[INPUT MATERIAL Boundary: Start]

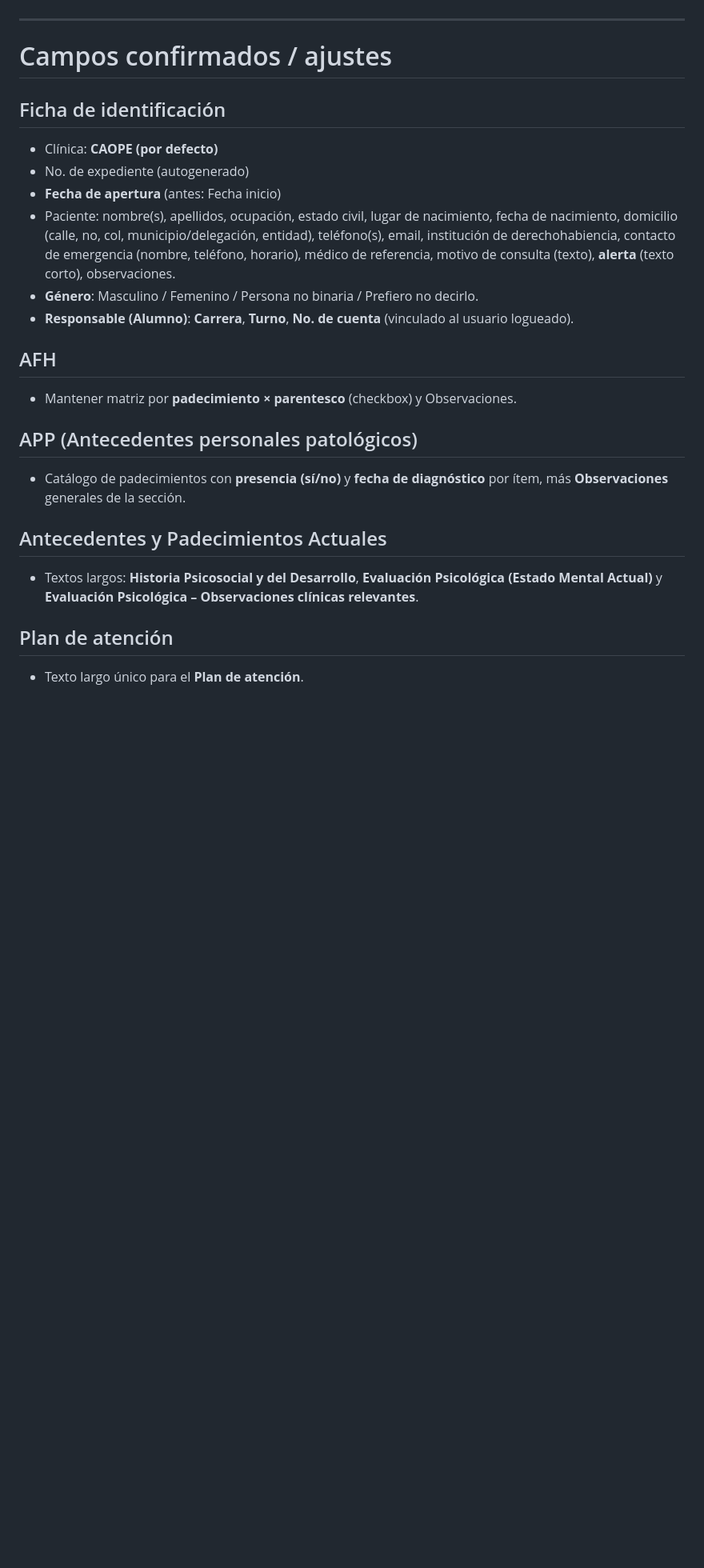
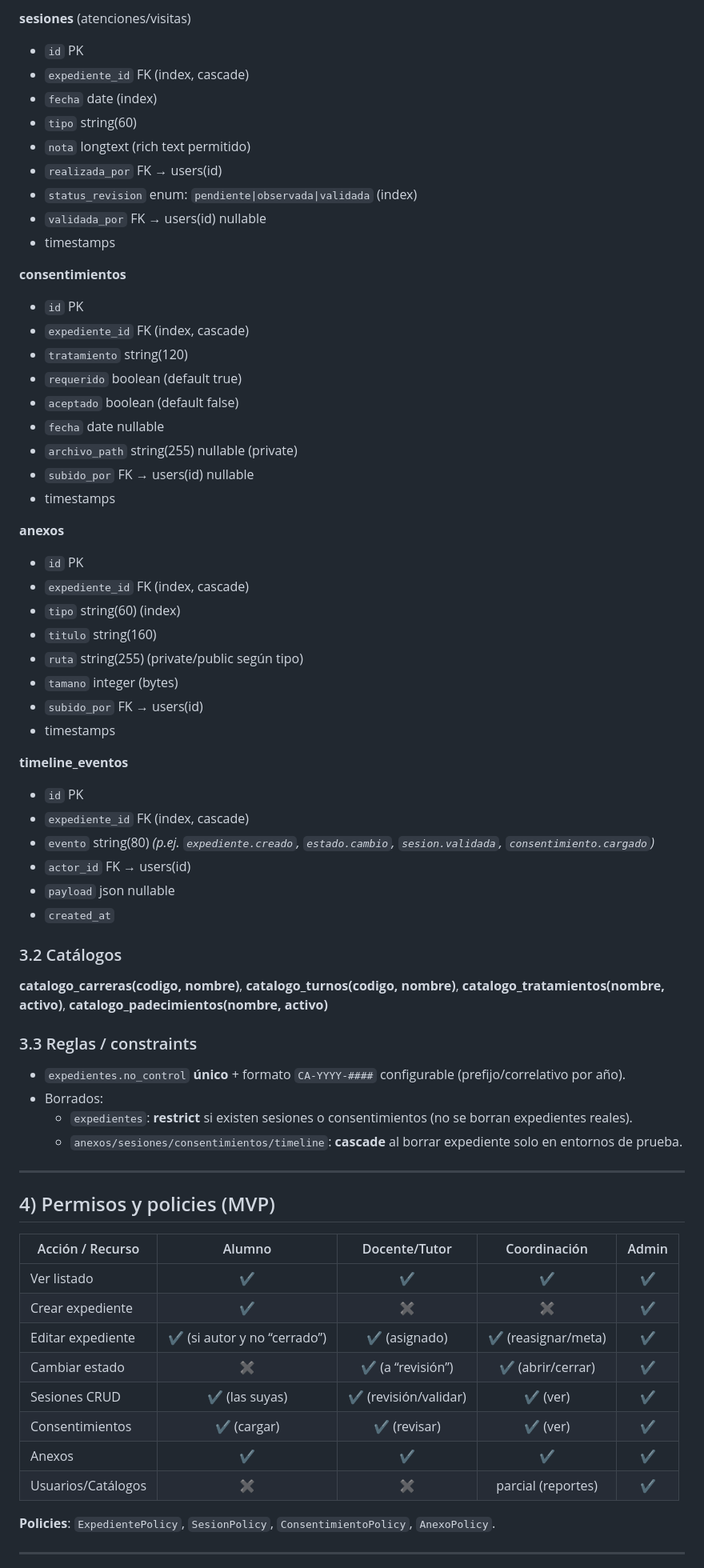
Before and after one commit to Sciosdev/caope, a Markdown page: docs/blueprint.md, the part around the change printed below. Shown: that part at 80% size. GitHub-like rendering; blank space fills up the shorter version.

```diff
--- a/docs/blueprint.md
+++ b/docs/blueprint.md
@@ -44,23 +68,70 @@ Construir un sistema moderno para **dar seguimiento a expedientes clínicos** cr
+**sesiones** (atenciones/visitas)
+- `id` PK
+- `expediente_id` FK (index, cascade)
+- `fecha` date (index)
+- `tipo` string(60)
+- `nota` longtext (rich text permitido)
+- `realizada_por` FK → users(id)
+- `status_revision` enum: `pendiente|observada|validada` (index)
+- `validada_por` FK → users(id) nullable
+- timestamps
+
+**consentimientos**
+- `id` PK
+- `expediente_id` FK (index, cascade)
+- `tratamiento` string(120)
+- `requerido` boolean (default true)
+- `aceptado` boolean (default false)
+- `fecha` date nullable
+- `archivo_path` string(255) nullable (private)
+- `subido_por` FK → users(id) nullable
+- timestamps
+
+**anexos**
+- `id` PK
+- `expediente_id` FK (index, cascade)
+- `tipo` string(60) (index)
+- `titulo` string(160)
+- `ruta` string(255) (private/public según tipo)
+- `tamano` integer (bytes)
+- `subido_por` FK → users(id)
+- timestamps
+
+**timeline_eventos**
+- `id` PK
+- `expediente_id` FK (index, cascade)
+- `evento` string(80)  *(p.ej. `expediente.creado`, `estado.cambio`, `sesion.validada`, `consentimiento.cargado`)*
+- `actor_id` FK → users(id)
+- `payload` json nullable
+- `created_at`
+
+### 3.2 Catálogos
+
+**catalogo_carreras(codigo, nombre)**, **catalogo_turnos(codigo, nombre)**, **catalogo_tratamientos(nombre, activo)**, **catalogo_padecimientos(nombre, activo)**
+
+### 3.3 Reglas / constraints
+
+- `expedientes.no_control` **único** + formato `CA-YYYY-####` configurable (prefijo/correlativo por año).
+- Borrados:
+  - `expedientes`: **restrict** si existen sesiones o consentimientos (no se borran expedientes reales).
+  - `anexos/sesiones/consentimientos/timeline`: **cascade** al borrar expediente solo en entornos de prueba.
 
 ---
-# Campos confirmados / ajustes
-## Ficha de identificación
-- Clínica: **CAOPE (por defecto)**
-- No. de expediente (autogenerado)
-- **Fecha de apertura** (antes: Fecha inicio)
-- Paciente: nombre(s), apellidos, ocupación, estado civil, lugar de nacimiento, fecha de nacimiento, domicilio (calle, no, col, municipio/delegación, entidad), teléfono(s), email, institución de derechohabiencia, contacto de emergencia (nombre, teléfono, horario), médico de referencia, motivo de consulta (texto), **alerta** (texto corto), observaciones.
-- **Género**: Masculino / Femenino / Persona no binaria / Prefiero no decirlo.
-- **Responsable (Alumno)**: **Carrera**, **Turno**, **No. de cuenta** (vinculado al usuario logueado).
 
-## AFH
-- Mantener matriz por **padecimiento × parentesco** (checkbox) y Observaciones.
+## 4) Permisos y policies (MVP)
 
-## APP (Antecedentes personales patológicos)
-- Catálogo de padecimientos con **presencia (sí/no)** y **fecha de diagnóstico** por ítem, más **Observaciones** generales de la sección.
+| Acción / Recurso      | Alumno | Docente/Tutor       | Coordinación           | Admin |
+|-----------------------|:------:|:-------------------:|:----------------------:|:-----:|
+| Ver listado           |   ✔    |         ✔           |           ✔            |  ✔   |
+| Crear expediente      |   ✔    |         ✖           |           ✖            |  ✔   |
+| Editar expediente     |   ✔ (si autor y no “cerrado”) | ✔ (asignado)   |  ✔ (reasignar/meta)     |  ✔   |
+| Cambiar estado        |   ✖    |  ✔ (a “revisión”)   | ✔ (abrir/cerrar)       |  ✔   |
+| Sesiones CRUD         |   ✔ (las suyas) | ✔ (revisión/validar) |  ✔ (ver)            |  ✔   |
+| Consentimientos       |   ✔ (cargar) | ✔ (revisar)     |  ✔ (ver)               |  ✔   |
+| Anexos                |   ✔    |         ✔           |           ✔            |  ✔   |
+| Usuarios/Catálogos    |   ✖    |         ✖           |      parcial (reportes) |  ✔   |
 
-## Antecedentes y Padecimientos Actuales
-- Textos largos: **Historia Psicosocial y del Desarrollo**, **Evaluación Psicológica (Estado Mental Actual)** y **Evaluación Psicológica – Observaciones clínicas relevantes**.
+**Policies**: `ExpedientePolicy`, `SesionPolicy`, `ConsentimientoPolicy`, `AnexoPolicy`.
 
-## Plan de atención
-- Texto largo único para el **Plan de atención**.
+---
 
```
Also changed, not shown: other parts of docs/blueprint.md (+285 -117 lines).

[INPUT MATERIAL Boundary: End]

#### ASSIGNED TASK
Could you state how many lines of the entries contain the word "users"? Only the number is wanted.

#### TASK RESULT
5